But Joseph is a superior human. Read his story from Genesis 37–50 during the month of August. Take time to imagine and reflect upon your response to the external circumstances of his young life. Joseph not only endures but flourishes in horrible circumstance, beginning with the betrayal by his brothers. How? That is the easiest of the questions to answer. Joseph was convinced that everything that happens in his life is part of God’s grand plan for his life. This conviction gives him the strength, the focus, to endure. I have found Joseph to be most instructive for my life and life of the congregations I have served.

We at the Big Red Church have had a long life, full of challenges, hardships, and great joys. We have enjoyed seasons of abundance and seasons of drought. Here we are. How? God has a particular call to us. In this season of a renewed emphasis on the tribe, we continue to bear witness to God’s call of welcome to all. Come in as you are: broken, heavy laden with burdens of the day. We will welcome one another. We will not take the burden away, but we will share it. We will exhibit the kindness, the compassion, the strength, the endurance to walk together under God’s love as long as we have breath.

Aspiring to emulate Joseph as a community, I pray and hope.


Pastor Ara


Just A Man Crossing The Street

From Rev. Ara Guekguezian, Interim Pastor

It was a beautiful and relatively cool Wednesday
morning.

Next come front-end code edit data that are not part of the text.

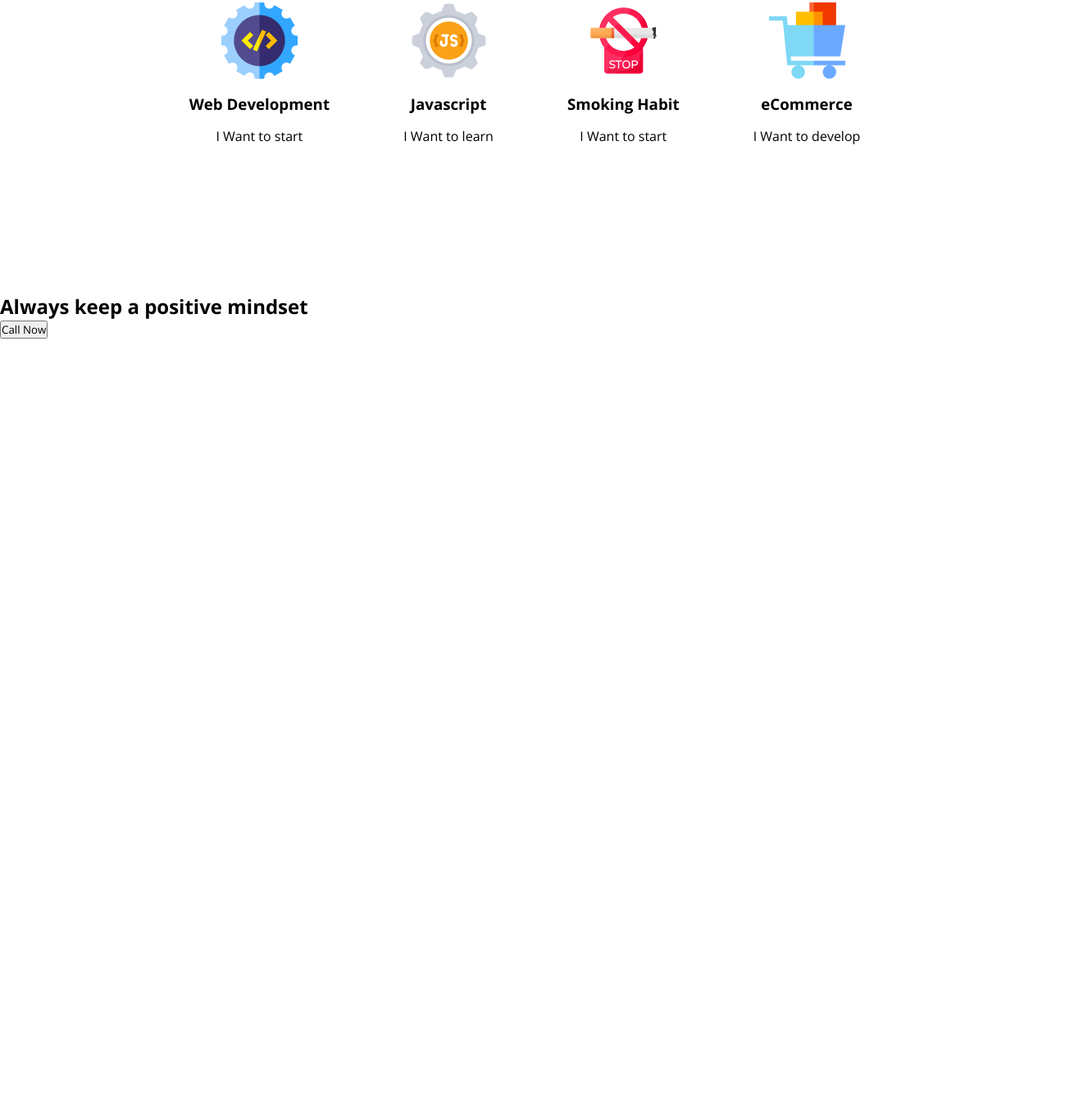
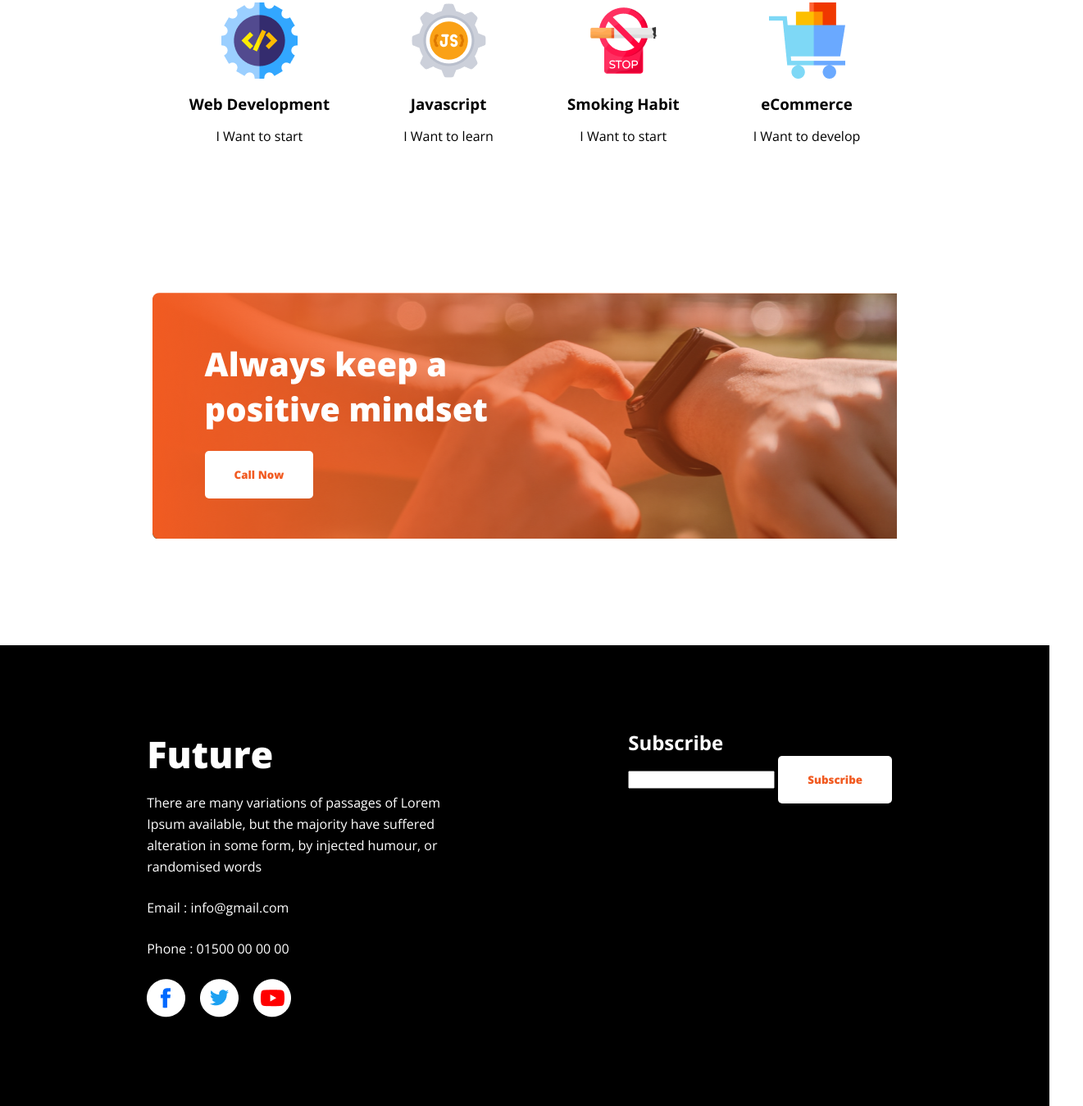
Before and after one commit to arRahat129/practice-portfolio, a plain HTML site: page index.html in a window 1280 px wide. Shown: the part 1900-3249 px from the top of the page at 82% size, 1321 px wide, since content can reach past the window. Before the commit the page ends 2313 px from the top, so only its background shows below. Drawn offline with nearby package versions, Linux system fonts and the light colour scheme.

Commit message:
almost done with the demo

```diff
--- a/index.html
+++ b/index.html
@@ -9,7 +9,9 @@
     <link
         href="https://fonts.googleapis.com/css2?family=Open+Sans:ital,wght@0,300..800;1,300..800&family=Work+Sans:ital,wght@0,100..900;1,100..900&display=swap"
         rel="stylesheet">
-    <link rel="stylesheet" href="https://cdnjs.cloudflare.com/ajax/libs/font-awesome/7.0.1/css/all.min.css" integrity="sha512-2SwdPD6INVrV/lHTZbO2nodKhrnDdJK9/kg2XD1r9uGqPo1cUbujc+IYdlYdEErWNu69gVcYgdxlmVmzTWnetw==" crossorigin="anonymous" referrerpolicy="no-referrer" />
+    <link rel="stylesheet" href="https://cdnjs.cloudflare.com/ajax/libs/font-awesome/7.0.1/css/all.min.css"
+        integrity="sha512-2SwdPD6INVrV/lHTZbO2nodKhrnDdJK9/kg2XD1r9uGqPo1cUbujc+IYdlYdEErWNu69gVcYgdxlmVmzTWnetw=="
+        crossorigin="anonymous" referrerpolicy="no-referrer" />
     <link rel="stylesheet" href="styles/portfolio.css">
     <title>Practice Portfolio</title>
 </head>
@@ -21,7 +23,8 @@
                 <h1>
                     All Thinks Are Possible If You believe
                 </h1>
-                <p>There are many variations of passages of Lorem Ipsum available, but the majority have suffered alteration in some form, by injected humour, or randomised words</p>
+                <p>There are many variations of passages of Lorem Ipsum available, but the majority have suffered
+                    alteration in some form, by injected humour, or randomised words</p>
                 <button>Contact Us</button>
             </div>
         </div>
@@ -34,12 +37,16 @@
                 </div>
                 <div class="text-div">
                     <h2>My failure of previous year</h2>
-                    <p>Contrary to popular belief, Lorem Ipsum is not simply random text. It has roots in a piece of classical Latin literature from 45 BC, making it over 2000 years old. Richard McClintock.</p>
+                    <p>Contrary to popular belief, Lorem Ipsum is not simply random text. It has roots in a piece of
+                        classical Latin literature from 45 BC, making it over 2000 years old. Richard McClintock.</p>
                     <ul>
-                        <li><i class="fa-solid fa-check" style="color: #02d406;"></i> Contratry to popular blief, is not simply</li>
+                        <li><i class="fa-solid fa-check" style="color: #02d406;"></i> Contratry to popular blief, is not
+                            simply</li>
                         <li><i class="fa-solid fa-check" style="color: #02d406;"></i> Contrary to popular belief.</li>
-                        <li><i class="fa-solid fa-check" style="color: #02d406;"></i> Contrary to popular , is not simply.</li>
-                        <li><i class="fa-solid fa-check" style="color: #02d406;"></i> Contrary to popular belief, is not simply.</li>
+                        <li><i class="fa-solid fa-check" style="color: #02d406;"></i> Contrary to popular , is not
+                            simply.</li>
+                        <li><i class="fa-solid fa-check" style="color: #02d406;"></i> Contrary to popular belief, is not
+                            simply.</li>
                         <li><i class="fa-solid fa-check" style="color: #02d406;"></i> Contrary to popular simply.</li>
                     </ul>
                 </div>
@@ -73,12 +80,37 @@
         </section>
 
         <section id="motivation">
-            <div>
-                <h2>Always keep a positive mindset</h2>
-                <button>Call Now</button>
+            <div class="img-container">
+                <div class="text-container">
+                    <h2>Always keep a positive mindset</h2>
+                    <button class="white-button">Call Now</button>
+                </div>
             </div>
         </section>
     </main>
+
+    <footer>
+        <div class="elem-container">
+            <div class="div1">
+                <h2>Future</h2>
+                <p>There are many variations of passages of Lorem Ipsum available, but the majority have suffered
+                    alteration
+                    in some form, by injected humour, or randomised words</p>
+                <p>Email : info@gmail.com</p>
+                <p>Phone : 01500 00 00 00</p>
+                <div class="icons">
+                    <div class="icon"><img src="images/icons/fb.png" alt=""></div>
+                    <div class="icon"><img src="images/icons/twitter.png" alt=""></div>
+                    <div class="icon"><img src="images/icons/youtube.png" alt=""></div>
+                </div>
+            </div>
+            <div class="div2">
+                <h2>Subscribe</h2>
+                <input type="email" class="email">
+                <button class="white-button">Subscribe</button>
+            </div>
+        </div>
+    </footer>
 </body>
 
 </html>
--- a/styles/portfolio.css
+++ b/styles/portfolio.css
@@ -8,6 +8,19 @@
 ul {
     list-style: none;
 }
+
+.white-button {
+    background-color: white;
+    color: #F15B22;
+    font-size: 20;
+    font-weight: 800;
+
+    border: none;
+    border-radius: 5px;
+    padding: 20px 36px;
+}
+
+
 
 .container {
     height: 808px;
@@ -116,6 +129,66 @@ ul {
     margin-bottom: 16px;
 }
 
-#motivation {
-    margin: 0 auto;
+#motivation .img-container {
+    width: 71%;
+    max-width: 1140px;
+    height: 300px;
+
+    background:url("../images/gradient2.png"), url("../images/watch.png");
+    background-repeat: none;
+    background-image: ;
+
+    margin: 0 auto 130px;
 }
+
+#motivation .text-container {
+    width: 50%;
+    padding: 59px 617px 59px 64px;
+}
+
+#motivation h2 {
+    font-size: 40px;
+    font-weight: 900;
+
+    color: white;
+    margin-bottom: 24px;
+}
+
+footer {
+    background-color: black;
+    color: white;
+}
+
+.elem-container {
+    width: 71%;
+    max-width: 1140px;
+
+    display: flex;
+    justify-content: space-between;
+
+    padding: 8% 14%;
+}
+
+footer .div1 {
+    width: 40%;
+    max-width: 485px;
+}
+
+footer .div1 h2 {
+    font-size: 45px;
+    font-weight: 900;
+
+    margin-bottom: 16px;
+}
+
+footer .div1 p {
+    font-size: 16px;
+    line-height: 26px;
+
+    margin-bottom: 24px;
+}
+
+footer .div1 .icons {
+    display: flex;
+    gap: 18px;
+}
```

I was running errands downtown traveling north on O street, approaching Tulare. The signal was green! A rare occurrence, so I accelerated a bit in my excitement at my good fortune. The brake lights of the car just before me lit up. Argh! As we stopped, he in the intersection, I in the crosswalk, I could see and understand. There was a walker crossing against the light, earbuds in both ears, seemingly engrossed in the screen of his phone. Not an unusual moment these days. BUT THAT IS NOT ALL, FOLKS. He stopped, bent down and picked something up from the street. All while the light is red and that little man in the box is red and cars are screeching to a halt and Pastor Ara, a person with a life, is resigning himself to two minutes of waiting through another long cycle— per usual on O at Tulare. Thanks be to God, the man got up, got to the curb, and we slammed on the gas and made it through before the signal bled red.

Driving away, the thought flashed through my head: if this criminal/scofflaw (the nicer descriptives used by my brain in this brief instant) was hit by a motor vehicle and seriously injured, he would have arrived in his own little heaven. Lying in a bed for an extended period of time, maybe for the rest of his life, earbuds in his ears and VR goggles on, not having to move while virtually living, without having to cross streets anymore.

I arrived at the pastor’s office/study, and I was grateful that I still have a life where I want to be fully engaged.

The screens of my life are a nice addition. The phone and the tablet provide certain efficiencies, but my work, my purpose, insists that I remain alert to the other and engage with the other and endeavor to make the other and me, us. Virtual Reality is here in a rudimentary form at present. In a few years, VR and reality may be indistinguishable for some. We have glimpses of it: listening to recorded music, watching worship on TV or the iPad, buying an exercise video (previewing, but never actually responding to the direction of the peppy, bouncing person exhorting to one more rep).

The man in the crosswalk reminded me that Christian community life is still very much a human exercise. The early Church disputes were focused on the nature of the Christ and the constant affirmation of the full humanity of the Word. Jesus saw, spoke, felt, touched, tasted, and heard. Jesus charged us to follow and do likewise. Feeding the hungry, visiting the prisoner in SimCity is not the full expression of faithfulness. Doing it: teaching, leading, singing, feeding, listening, giving, walking with even against the don’t walk signal is.

Grateful to be fully engaged with you as work out whom we are as God’s faith folk in and amongst many who as slowly disengaging from the mess, the joy filled mess, that is this life. 


Pastor Ara.